Speaking at the J.P. Morgan global technology, media and telecom conference yesterday (18 May), Wehner said Facebook is currently “doing experiments” with its Messenger chat service to allow brands to contact consumers. The trials include allowing companies to use Messenger for customer service, letting users chat to brands about things such as online orders.
He said he also sees “opportunities” in bringing such a service to WhatsApp.
“[On Messenger] we’re creating the conversations between businesses to consumer on messaging in a way that we think will work well for consumers, but also be effective for businesses and we think that enabling that B2C messaging has good business potential for us on messaging.
“We’re also working on broader platform initiatives with Messenger. As we learn those things I think there’s going to be opportunities to bring some of these things to WhatsApp but that’s longer term than near-term,” he explained.
However, brands have started to experiment with the platform.

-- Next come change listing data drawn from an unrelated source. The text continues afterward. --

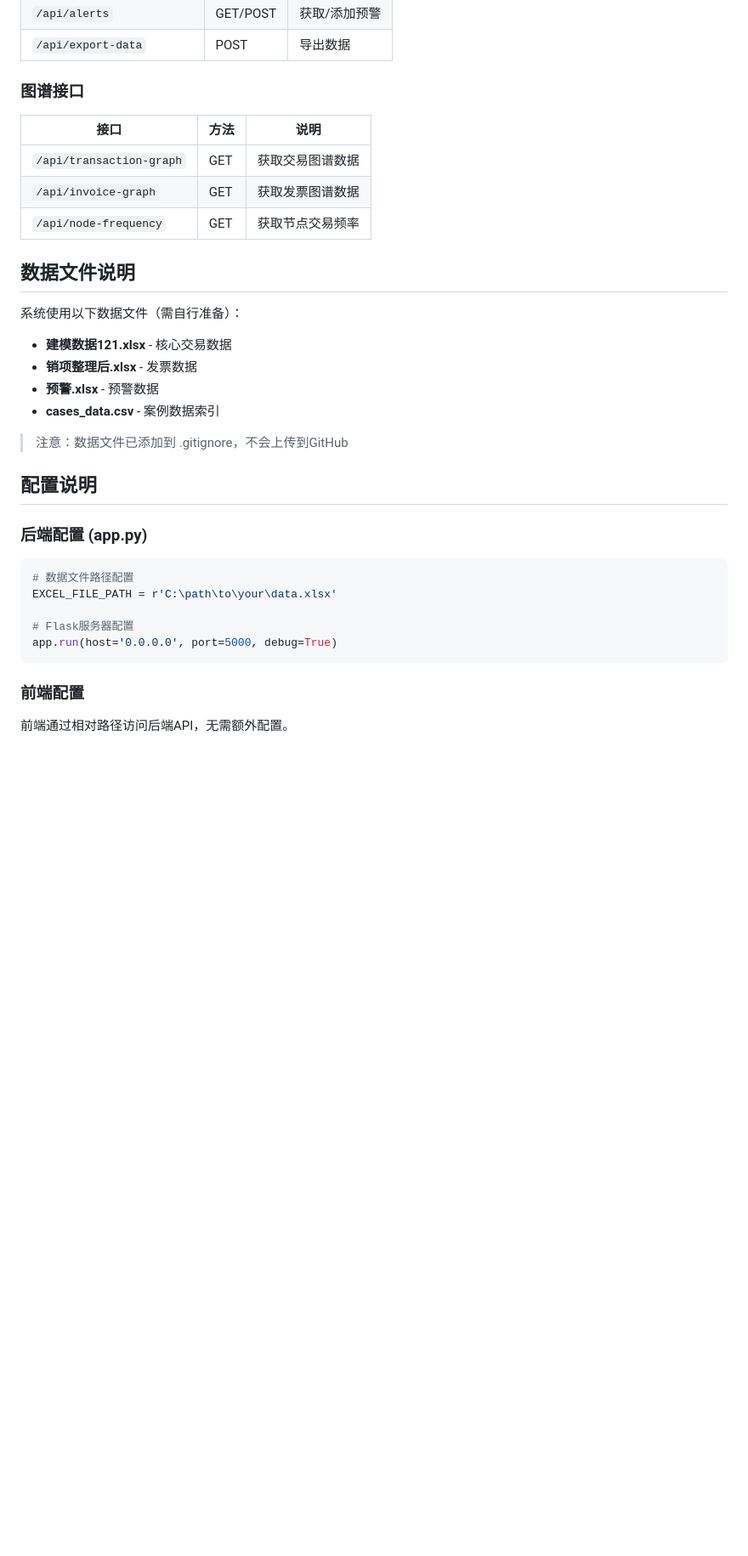
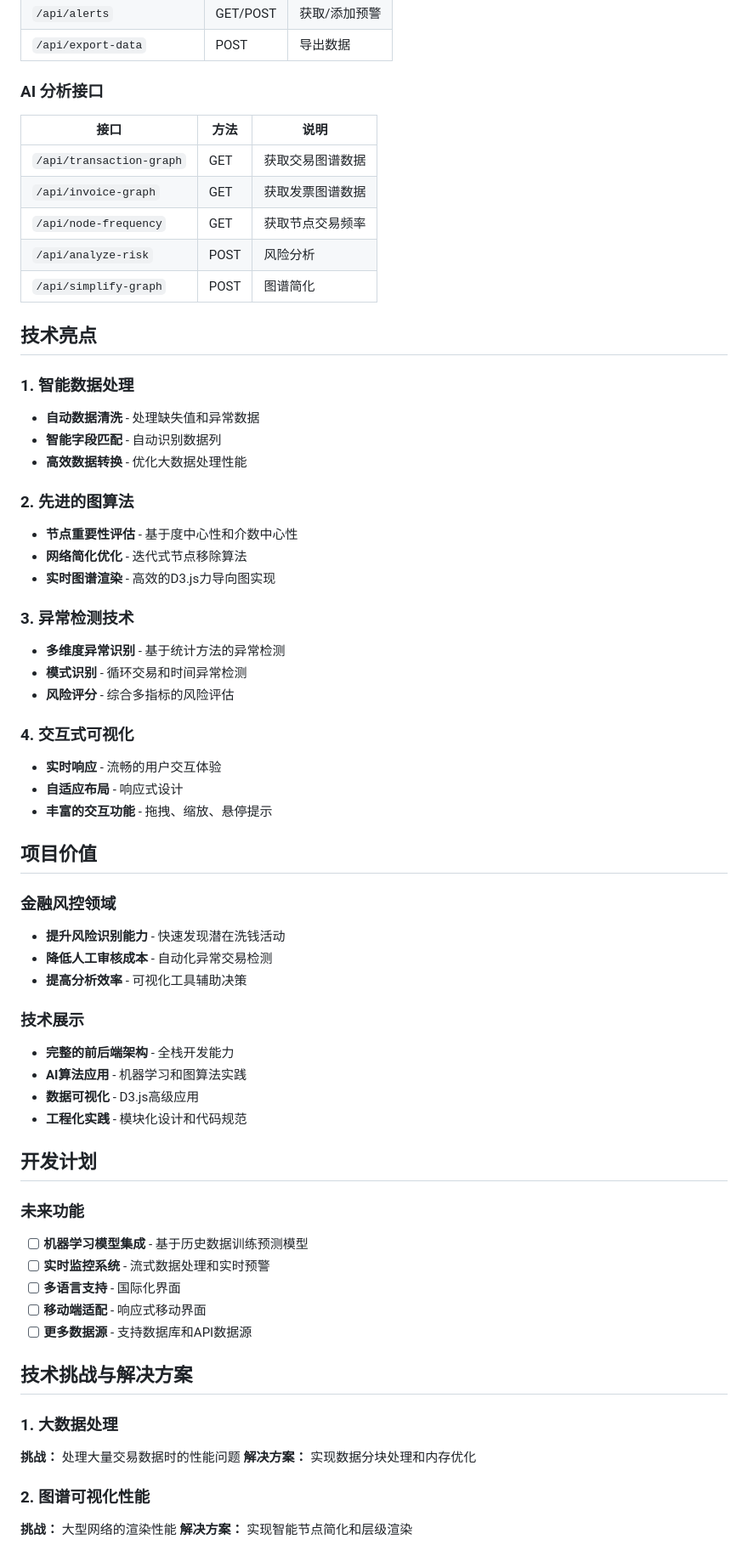
Before and after one commit to sdnbfdb/money-detect, a Markdown page: README.md, the part around one of its changes. Shown at 85% size. GitHub-like rendering; blank space fills up the shorter version.

````diff
--- a/README.md
+++ b/README.md
@@ -147,37 +239,67 @@ python app.py
 | `/api/alerts` | GET/POST | 获取/添加预警 |
 | `/api/export-data` | POST | 导出数据 |
 
-### 图谱接口
+### AI 分析接口
 
 | 接口 | 方法 | 说明 |
 |------|------|------|
 | `/api/transaction-graph` | GET | 获取交易图谱数据 |
 | `/api/invoice-graph` | GET | 获取发票图谱数据 |
 | `/api/node-frequency` | GET | 获取节点交易频率 |
+| `/api/analyze-risk` | POST | 风险分析 |
+| `/api/simplify-graph` | POST | 图谱简化 |
 
-## 数据文件说明
+## 技术亮点
 
-系统使用以下数据文件（需自行准备）：
+### 1. 智能数据处理
+- **自动数据清洗** - 处理缺失值和异常数据
+- **智能字段匹配** - 自动识别数据列
+- **高效数据转换** - 优化大数据处理性能
 
-- **建模数据121.xlsx** - 核心交易数据
-- **销项整理后.xlsx** - 发票数据
-- **预警.xlsx** - 预警数据
-- **cases_data.csv** - 案例数据索引
+### 2. 先进的图算法
+- **节点重要性评估** - 基于度中心性和介数中心性
+- **网络简化优化** - 迭代式节点移除算法
+- **实时图谱渲染** - 高效的D3.js力导向图实现
 
-> 注意：数据文件已添加到 .gitignore，不会上传到GitHub
+### 3. 异常检测技术
+- **多维度异常识别** - 基于统计方法的异常检测
+- **模式识别** - 循环交易和时间异常检测
+- **风险评分** - 综合多指标的风险评估
 
-## 配置说明
+### 4. 交互式可视化
+- **实时响应** - 流畅的用户交互体验
+- **自适应布局** - 响应式设计
+- **丰富的交互功能** - 拖拽、缩放、悬停提示
 
-### 后端配置 (app.py)
+## 项目价值
 
-```python
-# 数据文件路径配置
-EXCEL_FILE_PATH = r'C:\path\to\your\data.xlsx'
+### 金融风控领域
+- **提升风险识别能力** - 快速发现潜在洗钱活动
+- **降低人工审核成本** - 自动化异常交易检测
+- **提高分析效率** - 可视化工具辅助决策
 
-# Flask服务器配置
-app.run(host='0.0.0.0', port=5000, debug=True)
-```
+### 技术展示
+- **完整的前后端架构** - 全栈开发能力
+- **AI算法应用** - 机器学习和图算法实践
+- **数据可视化** - D3.js高级应用
+- **工程化实践** - 模块化设计和代码规范
 
-### 前端配置
+## 开发计划
 
-前端通过相对路径访问后端API，无需额外配置。
+### 未来功能
+- [ ] **机器学习模型集成** - 基于历史数据训练预测模型
+- [ ] **实时监控系统** - 流式数据处理和实时预警
+- [ ] **多语言支持** - 国际化界面
+- [ ] **移动端适配** - 响应式移动界面
+- [ ] **更多数据源** - 支持数据库和API数据源
+
+## 技术挑战与解决方案
+
+### 1. 大数据处理
+**挑战：** 处理大量交易数据时的性能问题
+**解决方案：** 实现数据分块处理和内存优化
+
+### 2. 图谱可视化性能
+**挑战：** 大型网络的渲染性能
+**解决方案：** 实现智能节点简化和层级渲染
+
````
Also changed, not shown: other parts of README.md (+161 -67 lines).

Clarks ran a campaign earlier this year that prompted users to add a new mobile number to their WhatsApp after watching teaser videos on social media.
They subsequently received unique photos, videos and messages from the number.
Facebook bought WhatsApp for £19bn in February 2014. It currently only generates revenues through its nominal $0.99 fee.
In its second quarter results in October last year, Facebook said WhatsApp made a loss of $232m in the first half of the year on revenues of $16m.
Wehner said the focus remains user growth, with WhatsApp growing to 800 million monthly active users, up from 300 million when it was bought.
Mobile video as the new ‘frontier’
Facebook is also focused on becoming “synonymous” with mobile video and working with brands on how they create content for its site.
Facebook’s VP of global marketing solutions Carolyn Eversen said brands need to start thinking about how to develop specifically for mobile video and shorter content suitable for social media sites.
She claimed 47% of the value of mobile video is created in the first three seconds and 74% in the first 10 seconds.
“We see marketers starting to think about how to develop creative specifically for the mobile video environment, which is a different environement than they had been developing for in the last several decades.
“And so thinking about shorter form video is a capability that they are focused on. Also increasingly a lot of video can be consumed depending on the time of day and the environment with sound off and so considerations on how they develop their video creative without thinking about having to have sound deliver that message,” she said.